[WHAT NEEDS TO BE DONE] Retyping the records exactly, down to the last line, is the whole job.

__________________________________________________

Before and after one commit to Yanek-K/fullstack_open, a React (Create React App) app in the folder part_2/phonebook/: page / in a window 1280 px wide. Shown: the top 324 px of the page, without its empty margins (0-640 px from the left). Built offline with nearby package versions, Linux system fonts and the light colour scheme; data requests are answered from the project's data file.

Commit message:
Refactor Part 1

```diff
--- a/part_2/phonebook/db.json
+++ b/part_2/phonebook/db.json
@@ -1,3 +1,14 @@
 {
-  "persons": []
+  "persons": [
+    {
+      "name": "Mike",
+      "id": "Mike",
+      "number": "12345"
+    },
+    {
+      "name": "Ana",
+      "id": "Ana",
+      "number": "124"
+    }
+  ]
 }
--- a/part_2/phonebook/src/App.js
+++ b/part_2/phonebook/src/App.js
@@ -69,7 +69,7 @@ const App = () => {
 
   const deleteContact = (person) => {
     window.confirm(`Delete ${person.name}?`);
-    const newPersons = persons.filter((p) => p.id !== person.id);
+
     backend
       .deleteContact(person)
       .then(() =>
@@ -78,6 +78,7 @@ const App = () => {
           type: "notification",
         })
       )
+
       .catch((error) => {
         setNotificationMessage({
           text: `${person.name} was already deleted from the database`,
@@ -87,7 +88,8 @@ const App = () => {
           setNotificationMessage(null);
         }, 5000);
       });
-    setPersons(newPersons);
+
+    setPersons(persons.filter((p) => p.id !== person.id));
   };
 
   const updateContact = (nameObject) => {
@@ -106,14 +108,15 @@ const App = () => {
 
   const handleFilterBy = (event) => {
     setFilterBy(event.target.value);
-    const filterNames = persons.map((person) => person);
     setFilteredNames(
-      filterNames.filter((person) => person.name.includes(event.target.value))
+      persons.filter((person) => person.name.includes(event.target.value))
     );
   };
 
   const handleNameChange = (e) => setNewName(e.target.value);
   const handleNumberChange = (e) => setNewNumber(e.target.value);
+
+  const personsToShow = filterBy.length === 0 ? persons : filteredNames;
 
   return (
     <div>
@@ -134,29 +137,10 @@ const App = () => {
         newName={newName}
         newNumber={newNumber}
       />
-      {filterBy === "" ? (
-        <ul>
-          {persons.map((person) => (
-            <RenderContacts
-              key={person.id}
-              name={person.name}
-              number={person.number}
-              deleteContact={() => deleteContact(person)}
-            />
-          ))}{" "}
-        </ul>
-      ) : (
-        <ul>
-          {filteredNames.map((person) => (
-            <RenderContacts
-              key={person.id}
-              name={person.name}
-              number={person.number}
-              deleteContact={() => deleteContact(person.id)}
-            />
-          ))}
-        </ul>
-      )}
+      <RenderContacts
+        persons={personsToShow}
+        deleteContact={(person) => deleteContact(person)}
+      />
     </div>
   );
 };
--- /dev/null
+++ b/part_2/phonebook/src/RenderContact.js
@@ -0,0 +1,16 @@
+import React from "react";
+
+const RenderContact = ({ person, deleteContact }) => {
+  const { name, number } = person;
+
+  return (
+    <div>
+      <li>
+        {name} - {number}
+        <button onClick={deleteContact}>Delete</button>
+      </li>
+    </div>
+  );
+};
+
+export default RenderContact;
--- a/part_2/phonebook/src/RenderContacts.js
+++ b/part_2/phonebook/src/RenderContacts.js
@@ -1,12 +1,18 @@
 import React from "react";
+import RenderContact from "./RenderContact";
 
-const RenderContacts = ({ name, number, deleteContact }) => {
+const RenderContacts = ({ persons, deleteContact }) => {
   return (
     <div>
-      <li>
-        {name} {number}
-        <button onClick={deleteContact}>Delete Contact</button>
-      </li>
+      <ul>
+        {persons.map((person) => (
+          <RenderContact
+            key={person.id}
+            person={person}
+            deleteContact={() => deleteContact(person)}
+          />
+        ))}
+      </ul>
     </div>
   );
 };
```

__________________________________________________

[RESPONSE TO THE EXERCISE]
Before and after one commit to Yanek-K/fullstack_open, a React (Create React App) app in the folder part_2/phonebook/: page / in a window 1280 px wide. Shown: the top 324 px of the page, without its empty margins (0-640 px from the left). Built offline with nearby package versions, Linux system fonts and the light colour scheme; data requests are answered from the project's data file.

Commit message:
Refactor Part 1

```diff
--- a/part_2/phonebook/db.json
+++ b/part_2/phonebook/db.json
@@ -1,3 +1,14 @@
 {
-  "persons": []
+  "persons": [
+    {
+      "name": "Mike",
+      "id": "Mike",
+      "number": "12345"
+    },
+    {
+      "name": "Ana",
+      "id": "Ana",
+      "number": "124"
+    }
+  ]
 }
--- a/part_2/phonebook/src/App.js
+++ b/part_2/phonebook/src/App.js
@@ -69,7 +69,7 @@ const App = () => {
 
   const deleteContact = (person) => {
     window.confirm(`Delete ${person.name}?`);
-    const newPersons = persons.filter((p) => p.id !== person.id);
+
     backend
       .deleteContact(person)
       .then(() =>
@@ -78,6 +78,7 @@ const App = () => {
           type: "notification",
         })
       )
+
       .catch((error) => {
         setNotificationMessage({
           text: `${person.name} was already deleted from the database`,
@@ -87,7 +88,8 @@ const App = () => {
           setNotificationMessage(null);
         }, 5000);
       });
-    setPersons(newPersons);
+
+    setPersons(persons.filter((p) => p.id !== person.id));
   };
 
   const updateContact = (nameObject) => {
@@ -106,14 +108,15 @@ const App = () => {
 
   const handleFilterBy = (event) => {
     setFilterBy(event.target.value);
-    const filterNames = persons.map((person) => person);
     setFilteredNames(
-      filterNames.filter((person) => person.name.includes(event.target.value))
+      persons.filter((person) => person.name.includes(event.target.value))
     );
   };
 
   const handleNameChange = (e) => setNewName(e.target.value);
   const handleNumberChange = (e) => setNewNumber(e.target.value);
+
+  const personsToShow = filterBy.length === 0 ? persons : filteredNames;
 
   return (
     <div>
@@ -134,29 +137,10 @@ const App = () => {
         newName={newName}
         newNumber={newNumber}
       />
-      {filterBy === "" ? (
-        <ul>
-          {persons.map((person) => (
-            <RenderContacts
-              key={person.id}
-              name={person.name}
-              number={person.number}
-              deleteContact={() => deleteContact(person)}
-            />
-          ))}{" "}
-        </ul>
-      ) : (
-        <ul>
-          {filteredNames.map((person) => (
-            <RenderContacts
-              key={person.id}
-              name={person.name}
-              number={person.number}
-              deleteContact={() => deleteContact(person.id)}
-            />
-          ))}
-        </ul>
-      )}
+      <RenderContacts
+        persons={personsToShow}
+        deleteContact={(person) => deleteContact(person)}
+      />
     </div>
   );
 };
--- /dev/null
+++ b/part_2/phonebook/src/RenderContact.js
@@ -0,0 +1,16 @@
+import React from "react";
+
+const RenderContact = ({ person, deleteContact }) => {
+  const { name, number } = person;
+
+  return (
+    <div>
+      <li>
+        {name} - {number}
+        <button onClick={deleteContact}>Delete</button>
+      </li>
+    </div>
+  );
+};
+
+export default RenderContact;
--- a/part_2/phonebook/src/RenderContacts.js
+++ b/part_2/phonebook/src/RenderContacts.js
@@ -1,12 +1,18 @@
 import React from "react";
+import RenderContact from "./RenderContact";
 
-const RenderContacts = ({ name, number, deleteContact }) => {
+const RenderContacts = ({ persons, deleteContact }) => {
   return (
     <div>
-      <li>
-        {name} {number}
-        <button onClick={deleteContact}>Delete Contact</button>
-      </li>
+      <ul>
+        {persons.map((person) => (
+          <RenderContact
+            key={person.id}
+            person={person}
+            deleteContact={() => deleteContact(person)}
+          />
+        ))}
+      </ul>
     </div>
   );
 };
```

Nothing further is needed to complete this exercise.